import { Router, NavigationStart, NavigationEnd } from '@angular/router';
import { filter, map } from 'rxjs/operators';

@Component({
selector: 'app-progress-bar',
template: 
<p-progressBar mode="{{ mode$| async }}"></p-progressBar> , styles: [ :host ::ng-deep .ui-progressbar { height: 4px; background: #c5c5c5; },  :host ::ng-deep .ui-widget-header { border: none; },  :host ::ng-deep .ui-widget-content { border: none; },  :host ::ng-deep .ui-corner-all { border-radius: 0; }  ] }) export class ProgressBarComponent { mode$ = this.router.events.pipe(
filter(evt => evt instanceof NavigationStart || evt instanceof NavigationEnd),
map(evt => evt instanceof NavigationStart ? 'indeterminate' : '')
);

constructor(private router: Router) { }
}


And we are done! We now have a working progress bar.

## Conclusion

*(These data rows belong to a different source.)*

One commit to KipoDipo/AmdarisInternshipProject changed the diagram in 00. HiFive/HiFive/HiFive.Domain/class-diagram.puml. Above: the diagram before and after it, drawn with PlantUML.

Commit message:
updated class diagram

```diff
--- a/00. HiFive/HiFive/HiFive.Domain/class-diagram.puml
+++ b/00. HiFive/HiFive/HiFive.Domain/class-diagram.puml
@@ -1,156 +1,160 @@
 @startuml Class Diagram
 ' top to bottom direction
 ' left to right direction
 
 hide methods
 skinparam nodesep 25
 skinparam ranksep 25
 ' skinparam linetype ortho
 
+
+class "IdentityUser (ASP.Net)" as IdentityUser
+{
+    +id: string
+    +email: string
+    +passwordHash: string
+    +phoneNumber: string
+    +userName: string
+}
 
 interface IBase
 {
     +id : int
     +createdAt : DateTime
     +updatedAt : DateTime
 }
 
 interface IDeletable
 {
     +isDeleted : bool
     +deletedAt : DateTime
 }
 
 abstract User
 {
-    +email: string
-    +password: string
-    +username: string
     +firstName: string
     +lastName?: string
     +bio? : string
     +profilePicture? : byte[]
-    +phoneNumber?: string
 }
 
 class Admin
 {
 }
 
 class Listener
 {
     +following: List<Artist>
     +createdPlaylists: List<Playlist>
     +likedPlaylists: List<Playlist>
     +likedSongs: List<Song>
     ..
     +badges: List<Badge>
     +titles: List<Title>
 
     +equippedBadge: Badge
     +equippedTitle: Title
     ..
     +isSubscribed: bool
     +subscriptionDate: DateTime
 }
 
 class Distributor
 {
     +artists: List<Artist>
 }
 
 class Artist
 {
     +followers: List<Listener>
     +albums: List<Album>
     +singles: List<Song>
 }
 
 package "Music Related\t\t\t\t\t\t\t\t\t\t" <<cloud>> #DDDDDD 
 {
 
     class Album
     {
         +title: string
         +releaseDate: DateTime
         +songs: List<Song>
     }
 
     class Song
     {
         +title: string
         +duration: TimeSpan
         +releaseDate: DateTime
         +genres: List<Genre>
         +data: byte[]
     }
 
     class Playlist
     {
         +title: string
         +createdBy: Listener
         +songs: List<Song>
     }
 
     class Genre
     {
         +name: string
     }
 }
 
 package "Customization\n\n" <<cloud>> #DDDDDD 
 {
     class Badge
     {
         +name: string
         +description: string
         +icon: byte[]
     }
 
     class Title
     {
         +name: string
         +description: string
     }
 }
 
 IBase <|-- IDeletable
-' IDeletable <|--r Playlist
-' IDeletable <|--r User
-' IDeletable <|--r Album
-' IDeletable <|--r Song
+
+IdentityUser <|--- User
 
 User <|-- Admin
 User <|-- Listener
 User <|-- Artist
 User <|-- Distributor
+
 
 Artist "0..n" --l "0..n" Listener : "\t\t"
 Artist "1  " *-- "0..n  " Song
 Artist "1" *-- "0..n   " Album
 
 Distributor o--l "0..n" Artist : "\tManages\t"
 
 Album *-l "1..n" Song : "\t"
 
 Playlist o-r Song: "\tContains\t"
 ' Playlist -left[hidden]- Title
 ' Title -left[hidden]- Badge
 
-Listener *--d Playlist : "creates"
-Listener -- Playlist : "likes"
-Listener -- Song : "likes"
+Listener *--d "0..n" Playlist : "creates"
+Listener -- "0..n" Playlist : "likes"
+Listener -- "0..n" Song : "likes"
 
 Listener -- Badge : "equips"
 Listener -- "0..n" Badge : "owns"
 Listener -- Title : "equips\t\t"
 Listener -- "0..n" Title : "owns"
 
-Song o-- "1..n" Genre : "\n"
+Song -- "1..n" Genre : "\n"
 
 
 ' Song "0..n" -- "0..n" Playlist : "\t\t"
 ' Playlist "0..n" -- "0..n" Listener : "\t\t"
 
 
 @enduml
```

Today we saw how to create a progress bar for Angular using PrimeNG. We bound the progress bar animation to the navigation of the Angular router and saw how to style a component and component used within it using :host and ::ng-deep. Hope you liked this post, see you next time!

Designed, built and maintained by Kimserey Lam.